On the one hand, he stresses the Cho’ti people’s relationship to the land and rivers is as much a spiritual as an economic one. “Rivers represent life and spiritual rather than usable energy. If you cut the river in two with a dam, that energy is lost.”
He and Nuevo Día also claim that the new project will do little to alleviate the poverty of the Mayans. “They are only promising 200 jobs for two years. But those jobs are for skilled engineers, not the local Mayan population.”
Nuevo Día further questions exactly who the increased electrical capacity from the dams will benefit. Part of the scheme involved exporting energy to Mexico and other Central American countries, whilst some 40% of Guatemalans still have no electrical power.
Corruption and protests

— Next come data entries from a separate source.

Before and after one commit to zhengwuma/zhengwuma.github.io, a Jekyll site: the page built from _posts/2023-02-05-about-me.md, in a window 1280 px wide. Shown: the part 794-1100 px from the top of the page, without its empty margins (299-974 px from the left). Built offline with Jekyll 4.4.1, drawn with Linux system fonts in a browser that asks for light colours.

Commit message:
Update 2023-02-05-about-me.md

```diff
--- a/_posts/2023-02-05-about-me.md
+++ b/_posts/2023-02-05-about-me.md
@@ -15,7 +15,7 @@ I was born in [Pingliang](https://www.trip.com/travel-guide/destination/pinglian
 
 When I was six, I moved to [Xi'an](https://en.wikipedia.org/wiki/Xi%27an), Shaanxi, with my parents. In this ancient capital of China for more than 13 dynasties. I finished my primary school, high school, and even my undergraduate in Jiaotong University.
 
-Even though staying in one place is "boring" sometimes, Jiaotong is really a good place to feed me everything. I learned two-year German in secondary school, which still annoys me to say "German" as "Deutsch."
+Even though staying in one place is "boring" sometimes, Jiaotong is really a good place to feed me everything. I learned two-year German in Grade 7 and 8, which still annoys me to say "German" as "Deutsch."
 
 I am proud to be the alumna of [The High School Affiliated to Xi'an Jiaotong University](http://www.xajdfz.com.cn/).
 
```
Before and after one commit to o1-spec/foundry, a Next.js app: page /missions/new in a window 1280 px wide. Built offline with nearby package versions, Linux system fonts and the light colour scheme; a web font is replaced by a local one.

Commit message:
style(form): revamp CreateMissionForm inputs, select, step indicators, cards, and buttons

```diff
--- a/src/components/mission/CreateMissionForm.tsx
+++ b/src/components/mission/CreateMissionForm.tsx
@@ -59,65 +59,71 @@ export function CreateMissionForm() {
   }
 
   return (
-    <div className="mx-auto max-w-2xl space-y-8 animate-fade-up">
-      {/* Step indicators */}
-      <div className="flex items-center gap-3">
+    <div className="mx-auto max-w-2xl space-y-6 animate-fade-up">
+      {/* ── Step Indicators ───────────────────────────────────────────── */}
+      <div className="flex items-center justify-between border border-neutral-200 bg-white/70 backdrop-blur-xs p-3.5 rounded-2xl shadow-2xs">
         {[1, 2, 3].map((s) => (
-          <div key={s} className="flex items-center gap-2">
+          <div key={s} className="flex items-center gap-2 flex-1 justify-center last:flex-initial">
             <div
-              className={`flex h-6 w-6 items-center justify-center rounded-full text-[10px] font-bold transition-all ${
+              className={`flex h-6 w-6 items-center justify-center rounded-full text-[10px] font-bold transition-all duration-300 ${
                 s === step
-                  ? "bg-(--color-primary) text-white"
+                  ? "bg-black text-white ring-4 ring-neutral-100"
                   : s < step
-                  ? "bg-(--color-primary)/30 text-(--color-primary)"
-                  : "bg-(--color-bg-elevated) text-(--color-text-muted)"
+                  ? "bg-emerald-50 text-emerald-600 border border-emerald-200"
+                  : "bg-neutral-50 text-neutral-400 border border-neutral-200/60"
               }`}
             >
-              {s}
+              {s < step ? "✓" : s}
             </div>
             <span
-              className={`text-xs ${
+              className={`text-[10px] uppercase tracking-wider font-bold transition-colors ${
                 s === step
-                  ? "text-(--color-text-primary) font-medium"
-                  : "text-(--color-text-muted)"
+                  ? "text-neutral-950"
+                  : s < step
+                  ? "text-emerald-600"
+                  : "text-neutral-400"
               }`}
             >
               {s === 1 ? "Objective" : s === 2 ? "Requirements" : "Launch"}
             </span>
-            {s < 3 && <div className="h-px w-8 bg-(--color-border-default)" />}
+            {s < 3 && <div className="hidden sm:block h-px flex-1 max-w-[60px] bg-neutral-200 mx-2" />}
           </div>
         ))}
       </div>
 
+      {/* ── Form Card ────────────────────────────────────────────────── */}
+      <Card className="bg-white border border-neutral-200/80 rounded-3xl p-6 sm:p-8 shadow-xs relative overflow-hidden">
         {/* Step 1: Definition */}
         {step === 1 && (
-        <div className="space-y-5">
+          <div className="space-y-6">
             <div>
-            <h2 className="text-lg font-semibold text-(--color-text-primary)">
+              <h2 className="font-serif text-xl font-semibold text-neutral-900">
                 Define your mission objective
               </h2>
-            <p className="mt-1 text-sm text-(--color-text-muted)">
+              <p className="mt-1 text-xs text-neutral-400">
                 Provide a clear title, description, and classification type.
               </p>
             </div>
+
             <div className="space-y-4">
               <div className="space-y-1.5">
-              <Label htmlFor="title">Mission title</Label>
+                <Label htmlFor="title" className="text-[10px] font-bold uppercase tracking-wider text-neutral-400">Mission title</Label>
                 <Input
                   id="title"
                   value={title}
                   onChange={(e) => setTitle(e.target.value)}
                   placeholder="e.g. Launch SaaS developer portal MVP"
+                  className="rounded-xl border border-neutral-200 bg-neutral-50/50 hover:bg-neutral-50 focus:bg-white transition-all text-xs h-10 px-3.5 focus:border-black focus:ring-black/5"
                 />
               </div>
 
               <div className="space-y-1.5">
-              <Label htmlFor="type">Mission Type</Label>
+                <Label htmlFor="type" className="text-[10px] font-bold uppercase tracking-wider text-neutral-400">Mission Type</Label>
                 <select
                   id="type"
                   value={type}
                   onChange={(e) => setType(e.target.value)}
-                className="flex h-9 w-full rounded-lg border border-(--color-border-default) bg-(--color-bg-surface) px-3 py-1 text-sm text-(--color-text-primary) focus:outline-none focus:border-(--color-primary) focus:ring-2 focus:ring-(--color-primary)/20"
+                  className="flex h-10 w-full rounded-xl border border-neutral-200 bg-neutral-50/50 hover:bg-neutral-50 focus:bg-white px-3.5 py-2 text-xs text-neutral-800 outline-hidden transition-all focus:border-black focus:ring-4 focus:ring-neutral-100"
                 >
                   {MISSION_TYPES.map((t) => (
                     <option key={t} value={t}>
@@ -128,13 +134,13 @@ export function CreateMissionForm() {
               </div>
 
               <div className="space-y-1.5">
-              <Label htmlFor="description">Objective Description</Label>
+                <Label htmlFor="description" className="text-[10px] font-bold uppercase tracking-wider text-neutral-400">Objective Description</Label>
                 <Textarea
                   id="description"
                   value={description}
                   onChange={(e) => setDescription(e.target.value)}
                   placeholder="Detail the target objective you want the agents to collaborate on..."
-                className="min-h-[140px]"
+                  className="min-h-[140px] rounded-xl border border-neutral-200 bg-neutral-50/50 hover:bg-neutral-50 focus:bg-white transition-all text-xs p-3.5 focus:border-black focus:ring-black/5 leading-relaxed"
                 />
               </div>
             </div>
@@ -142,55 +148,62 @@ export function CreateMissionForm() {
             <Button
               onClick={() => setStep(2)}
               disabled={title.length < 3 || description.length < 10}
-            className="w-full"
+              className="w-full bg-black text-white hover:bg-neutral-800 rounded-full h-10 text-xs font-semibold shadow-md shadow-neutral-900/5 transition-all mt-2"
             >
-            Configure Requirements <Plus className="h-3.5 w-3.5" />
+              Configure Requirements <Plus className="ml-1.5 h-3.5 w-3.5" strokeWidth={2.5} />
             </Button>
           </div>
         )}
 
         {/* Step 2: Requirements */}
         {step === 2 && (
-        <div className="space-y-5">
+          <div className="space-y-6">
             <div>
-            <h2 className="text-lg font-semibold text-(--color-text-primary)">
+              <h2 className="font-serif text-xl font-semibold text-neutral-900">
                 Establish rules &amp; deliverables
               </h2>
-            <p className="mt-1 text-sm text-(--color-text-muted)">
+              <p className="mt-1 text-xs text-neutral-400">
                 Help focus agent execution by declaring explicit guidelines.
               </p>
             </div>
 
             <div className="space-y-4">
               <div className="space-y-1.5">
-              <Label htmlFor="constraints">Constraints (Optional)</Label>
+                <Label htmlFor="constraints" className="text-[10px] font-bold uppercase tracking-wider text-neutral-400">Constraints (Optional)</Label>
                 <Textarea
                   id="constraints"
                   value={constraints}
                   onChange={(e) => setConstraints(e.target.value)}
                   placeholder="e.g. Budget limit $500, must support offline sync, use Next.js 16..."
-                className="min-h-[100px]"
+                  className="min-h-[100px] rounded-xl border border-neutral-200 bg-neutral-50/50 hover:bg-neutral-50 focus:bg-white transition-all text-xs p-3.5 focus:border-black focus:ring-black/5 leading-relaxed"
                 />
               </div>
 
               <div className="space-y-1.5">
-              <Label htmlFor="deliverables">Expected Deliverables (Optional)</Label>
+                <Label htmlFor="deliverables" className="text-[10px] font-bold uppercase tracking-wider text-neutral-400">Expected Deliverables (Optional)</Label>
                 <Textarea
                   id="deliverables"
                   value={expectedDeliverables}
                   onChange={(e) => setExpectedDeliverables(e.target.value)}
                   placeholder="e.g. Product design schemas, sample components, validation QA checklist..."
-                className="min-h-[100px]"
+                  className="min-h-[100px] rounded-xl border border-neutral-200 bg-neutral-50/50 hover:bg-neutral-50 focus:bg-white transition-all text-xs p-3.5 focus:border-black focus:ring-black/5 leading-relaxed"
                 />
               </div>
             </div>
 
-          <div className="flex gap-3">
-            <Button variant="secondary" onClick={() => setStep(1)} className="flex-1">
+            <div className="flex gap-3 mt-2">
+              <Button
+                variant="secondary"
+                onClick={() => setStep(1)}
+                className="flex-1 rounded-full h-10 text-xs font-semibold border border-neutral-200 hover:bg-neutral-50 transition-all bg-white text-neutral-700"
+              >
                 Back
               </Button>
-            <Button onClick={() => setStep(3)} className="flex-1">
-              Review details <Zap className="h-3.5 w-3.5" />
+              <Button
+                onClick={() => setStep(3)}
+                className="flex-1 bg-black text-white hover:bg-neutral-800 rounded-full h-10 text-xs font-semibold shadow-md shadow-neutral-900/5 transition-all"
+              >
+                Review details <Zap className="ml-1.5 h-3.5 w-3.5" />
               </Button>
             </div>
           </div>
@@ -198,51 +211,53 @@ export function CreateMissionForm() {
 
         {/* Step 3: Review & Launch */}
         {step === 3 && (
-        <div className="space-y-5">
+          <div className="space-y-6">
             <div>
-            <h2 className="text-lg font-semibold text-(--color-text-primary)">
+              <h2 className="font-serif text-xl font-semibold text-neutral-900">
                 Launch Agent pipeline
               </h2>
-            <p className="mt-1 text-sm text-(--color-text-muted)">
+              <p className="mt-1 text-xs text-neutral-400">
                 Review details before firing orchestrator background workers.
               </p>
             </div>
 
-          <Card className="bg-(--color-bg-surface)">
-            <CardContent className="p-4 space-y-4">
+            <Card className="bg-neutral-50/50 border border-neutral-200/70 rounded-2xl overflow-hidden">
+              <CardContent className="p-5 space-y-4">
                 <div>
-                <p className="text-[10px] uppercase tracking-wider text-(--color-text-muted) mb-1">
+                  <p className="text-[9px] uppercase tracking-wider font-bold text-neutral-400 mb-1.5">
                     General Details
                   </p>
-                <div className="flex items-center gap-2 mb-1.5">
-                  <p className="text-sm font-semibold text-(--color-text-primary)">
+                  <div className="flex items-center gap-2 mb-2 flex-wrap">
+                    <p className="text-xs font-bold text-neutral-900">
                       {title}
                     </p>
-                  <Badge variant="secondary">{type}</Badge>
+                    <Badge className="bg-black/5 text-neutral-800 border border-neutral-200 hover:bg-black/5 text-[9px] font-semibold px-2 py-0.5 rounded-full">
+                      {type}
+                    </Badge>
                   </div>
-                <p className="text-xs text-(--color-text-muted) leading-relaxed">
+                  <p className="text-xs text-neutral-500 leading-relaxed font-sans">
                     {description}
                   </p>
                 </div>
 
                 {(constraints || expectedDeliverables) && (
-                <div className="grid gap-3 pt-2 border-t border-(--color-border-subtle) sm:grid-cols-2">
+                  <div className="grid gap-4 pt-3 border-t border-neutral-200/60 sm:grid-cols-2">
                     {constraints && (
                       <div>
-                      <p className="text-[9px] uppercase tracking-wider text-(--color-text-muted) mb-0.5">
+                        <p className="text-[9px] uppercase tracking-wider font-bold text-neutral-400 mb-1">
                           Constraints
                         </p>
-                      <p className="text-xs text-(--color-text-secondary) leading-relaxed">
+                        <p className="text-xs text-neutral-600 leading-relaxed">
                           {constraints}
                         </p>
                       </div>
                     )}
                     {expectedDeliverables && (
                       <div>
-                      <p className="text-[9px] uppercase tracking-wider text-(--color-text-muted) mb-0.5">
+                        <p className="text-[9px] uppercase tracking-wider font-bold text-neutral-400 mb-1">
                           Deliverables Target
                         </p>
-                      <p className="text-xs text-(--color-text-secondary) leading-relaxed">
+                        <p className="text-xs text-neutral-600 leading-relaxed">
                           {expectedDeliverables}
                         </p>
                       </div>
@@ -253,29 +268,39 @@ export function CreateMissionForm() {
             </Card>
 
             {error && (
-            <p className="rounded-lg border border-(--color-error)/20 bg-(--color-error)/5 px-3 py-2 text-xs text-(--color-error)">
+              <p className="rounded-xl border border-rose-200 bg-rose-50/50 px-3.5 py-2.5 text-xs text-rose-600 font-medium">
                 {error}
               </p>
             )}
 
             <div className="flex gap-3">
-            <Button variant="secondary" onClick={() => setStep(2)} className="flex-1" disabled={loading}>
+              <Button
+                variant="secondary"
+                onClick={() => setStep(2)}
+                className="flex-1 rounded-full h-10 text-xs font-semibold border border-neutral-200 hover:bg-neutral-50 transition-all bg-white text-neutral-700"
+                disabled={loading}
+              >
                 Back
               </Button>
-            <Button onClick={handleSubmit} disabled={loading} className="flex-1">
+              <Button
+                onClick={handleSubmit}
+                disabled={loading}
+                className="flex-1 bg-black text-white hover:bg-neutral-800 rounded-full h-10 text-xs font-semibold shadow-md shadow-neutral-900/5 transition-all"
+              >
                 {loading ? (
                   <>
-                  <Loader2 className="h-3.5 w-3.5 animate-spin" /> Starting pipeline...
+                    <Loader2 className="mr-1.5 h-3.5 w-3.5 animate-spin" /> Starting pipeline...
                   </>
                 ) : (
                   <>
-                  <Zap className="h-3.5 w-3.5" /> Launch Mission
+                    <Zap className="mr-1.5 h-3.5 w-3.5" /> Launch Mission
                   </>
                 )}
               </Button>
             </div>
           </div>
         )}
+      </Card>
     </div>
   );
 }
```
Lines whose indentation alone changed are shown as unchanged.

Beyond this, Mayan activists also fear that the cost of the construction of the huge dams in their region is inflated due to widespread corruption official corruption, details of which are emerging almost daily.
Since April 2015, the vice-president, the ministers of the interior, the environment and energy and mines have all been forced to resign because of alleged involvement in corruption scandals. Also under arrest are the heads of the National Social Security Institute and the Central Bank, accused of accepting bribes and kickbacks for contracts.
Many of those officials now facing prosecution are close friends of President Otto Perez Molina, and there are persistent allegations that he too has been involved in many of the corrupt practices.
The president enjoys immunity against prosecution whilst in power, but thousands of Guatemalans have been protesting in the capital and other cities every Saturday, calling for his immunity to be rescinded so that he can face impeachment proceedings.
Nuevo Día is taking part in the protests, and like many other grassroots organizations, they are calling for President Otto Pérez Molina to be stripped of this immunity so that he can to face the courts as soon as possible.
At the same time, they are asking for the postponement of the presidential and legislative elections due to take place in September 2015.
This postponement, they argue, would give civil society the chance to organize more effectively and choose representatives who would more closely reflect their priorities than the main traditional parties do.
“We want to be able to elect politicians who actually listen to us for once,” concludes Omar.